DATA EXTRACTS:

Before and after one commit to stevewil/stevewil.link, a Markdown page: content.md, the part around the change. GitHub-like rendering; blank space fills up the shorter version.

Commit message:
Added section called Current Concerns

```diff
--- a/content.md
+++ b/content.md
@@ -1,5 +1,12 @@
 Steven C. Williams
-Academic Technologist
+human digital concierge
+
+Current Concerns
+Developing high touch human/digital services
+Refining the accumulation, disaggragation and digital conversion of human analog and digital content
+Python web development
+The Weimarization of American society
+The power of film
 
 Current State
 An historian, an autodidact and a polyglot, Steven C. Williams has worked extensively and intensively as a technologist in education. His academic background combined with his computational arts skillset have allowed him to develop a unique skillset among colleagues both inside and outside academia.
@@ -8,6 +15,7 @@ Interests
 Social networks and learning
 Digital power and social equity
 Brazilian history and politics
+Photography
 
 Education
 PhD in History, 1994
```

WHAT YOU NEED TO DO:
Leaving nothing out, print each line above exactly.

YOUR RESPONSE:
Before and after one commit to stevewil/stevewil.link, a Markdown page: content.md, the part around the change. GitHub-like rendering; blank space fills up the shorter version.

Commit message:
Added section called Current Concerns

```diff
--- a/content.md
+++ b/content.md
@@ -1,5 +1,12 @@
 Steven C. Williams
-Academic Technologist
+human digital concierge
+
+Current Concerns
+Developing high touch human/digital services
+Refining the accumulation, disaggragation and digital conversion of human analog and digital content
+Python web development
+The Weimarization of American society
+The power of film
 
 Current State
 An historian, an autodidact and a polyglot, Steven C. Williams has worked extensively and intensively as a technologist in education. His academic background combined with his computational arts skillset have allowed him to develop a unique skillset among colleagues both inside and outside academia.
@@ -8,6 +15,7 @@ Interests
 Social networks and learning
 Digital power and social equity
 Brazilian history and politics
+Photography
 
 Education
 PhD in History, 1994
```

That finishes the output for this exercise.